What the Illinois Department of Veterans Affairs has not done at the Quincy facility, by its own admission, is to “remove all the piping and start again,” citing the sheer magnitude and expense of taking out “miles and miles” of plumbing, much of it dating back to the home’s founding.
While the exact cost of such a project is unknown, Director Jeffries said it could be “ballparked…north of $500 million.”
When asked if the Illinois Veterans’ Home could ever be fully free of Legionella with its original plumbing system in place, Director Jeffries conceded “Probably not.”
Lawmakers Calling for Action
Director Jeffries’ answer appears not to have satisfied high-profile critics of the state’s handling of the Legionnaires’ disease outbreaks at the Illinois Veterans’ Home. Sen. Dick Durbin has called for the facility to be shuttered until the water system is completely safe. Both Sen. Durbin and Sen. Tammy Duckworth, former head of the state Veterans’ Affairs department from 2006 to 2009, have called for a “review of [the department’s] leadership given this troubling pattern of the presence of Legionella at IVH Quincy three years in a row.”
Cap on Financial Compensation
Similarly outraged are many of the family members of residents who have succumbed to Legionnaires’ disease at the Quincy facility. So far, eleven lawsuits have been filed by these families against the State of Illinois, alleging that the state’s negligence and lack of communication led to their loved ones’ early demise.
These lawsuits may face an uphill battle. So far, the State of Illinois has officially accepted no legal responsibility for the 2015 Legionnaires’ disease outbreak. Moreover, should these lawsuits prove successful, the amount the families can recover is limited.

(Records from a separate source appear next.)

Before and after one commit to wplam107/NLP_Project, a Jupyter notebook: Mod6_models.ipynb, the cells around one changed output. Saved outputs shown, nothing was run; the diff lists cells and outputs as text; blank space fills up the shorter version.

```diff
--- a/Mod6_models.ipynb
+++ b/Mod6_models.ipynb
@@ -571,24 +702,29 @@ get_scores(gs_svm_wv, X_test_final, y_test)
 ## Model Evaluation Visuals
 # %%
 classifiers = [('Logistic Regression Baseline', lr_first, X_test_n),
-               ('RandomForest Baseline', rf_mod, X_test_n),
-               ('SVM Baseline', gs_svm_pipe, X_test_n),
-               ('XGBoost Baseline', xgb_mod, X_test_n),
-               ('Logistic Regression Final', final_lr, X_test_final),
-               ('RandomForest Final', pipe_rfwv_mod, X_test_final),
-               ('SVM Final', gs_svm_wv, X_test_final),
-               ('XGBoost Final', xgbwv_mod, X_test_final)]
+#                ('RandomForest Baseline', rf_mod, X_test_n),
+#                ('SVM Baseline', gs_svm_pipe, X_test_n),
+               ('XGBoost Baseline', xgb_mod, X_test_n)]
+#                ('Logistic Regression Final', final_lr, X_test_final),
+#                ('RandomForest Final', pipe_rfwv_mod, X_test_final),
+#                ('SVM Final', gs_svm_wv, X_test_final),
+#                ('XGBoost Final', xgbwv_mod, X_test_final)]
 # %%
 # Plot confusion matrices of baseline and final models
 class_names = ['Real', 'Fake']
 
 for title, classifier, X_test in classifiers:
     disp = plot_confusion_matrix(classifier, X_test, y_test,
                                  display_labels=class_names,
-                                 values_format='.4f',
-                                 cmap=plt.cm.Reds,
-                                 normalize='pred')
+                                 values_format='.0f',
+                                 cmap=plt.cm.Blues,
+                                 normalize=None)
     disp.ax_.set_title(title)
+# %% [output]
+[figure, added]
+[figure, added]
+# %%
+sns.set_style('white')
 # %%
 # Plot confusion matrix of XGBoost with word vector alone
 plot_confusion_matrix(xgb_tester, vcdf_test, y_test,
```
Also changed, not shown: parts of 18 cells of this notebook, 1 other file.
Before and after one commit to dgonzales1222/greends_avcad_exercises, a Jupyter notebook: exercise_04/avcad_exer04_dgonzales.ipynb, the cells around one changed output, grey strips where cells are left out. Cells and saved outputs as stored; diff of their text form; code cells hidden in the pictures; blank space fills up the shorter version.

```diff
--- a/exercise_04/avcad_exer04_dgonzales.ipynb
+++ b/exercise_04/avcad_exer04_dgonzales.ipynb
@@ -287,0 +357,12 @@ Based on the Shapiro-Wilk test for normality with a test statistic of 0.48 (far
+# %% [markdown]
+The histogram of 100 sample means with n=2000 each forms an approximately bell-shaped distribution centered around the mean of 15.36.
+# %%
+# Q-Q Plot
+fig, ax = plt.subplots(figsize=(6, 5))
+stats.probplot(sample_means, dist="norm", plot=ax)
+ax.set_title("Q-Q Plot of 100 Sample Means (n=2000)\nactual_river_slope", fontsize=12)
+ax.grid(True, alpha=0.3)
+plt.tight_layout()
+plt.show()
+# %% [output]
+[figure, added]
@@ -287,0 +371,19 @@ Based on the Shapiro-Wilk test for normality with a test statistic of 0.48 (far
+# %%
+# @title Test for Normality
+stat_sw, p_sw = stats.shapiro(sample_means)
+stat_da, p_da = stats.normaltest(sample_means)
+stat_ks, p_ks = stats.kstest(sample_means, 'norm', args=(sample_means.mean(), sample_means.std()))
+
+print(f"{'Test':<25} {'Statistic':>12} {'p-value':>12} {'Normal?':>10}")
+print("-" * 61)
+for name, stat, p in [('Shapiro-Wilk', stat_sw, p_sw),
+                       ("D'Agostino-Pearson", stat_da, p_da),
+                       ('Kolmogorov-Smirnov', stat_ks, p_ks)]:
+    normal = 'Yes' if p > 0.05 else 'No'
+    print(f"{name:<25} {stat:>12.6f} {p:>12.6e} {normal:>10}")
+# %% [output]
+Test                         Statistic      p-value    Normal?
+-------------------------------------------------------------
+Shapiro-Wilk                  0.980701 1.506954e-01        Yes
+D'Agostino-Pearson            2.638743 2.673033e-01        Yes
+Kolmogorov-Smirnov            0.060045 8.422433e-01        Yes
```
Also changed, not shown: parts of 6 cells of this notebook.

While other Legionnaires’ disease lawsuits have yielded outcomes in the millions of dollars, because these deaths occurred in a state nursing home facility, Illinois law caps any potential awards at $100,000.00.
Nevertheless, the families who have gone on record about their lawsuits have insisted that they are not motivated by financial compensation – they just want to see the problem get solved.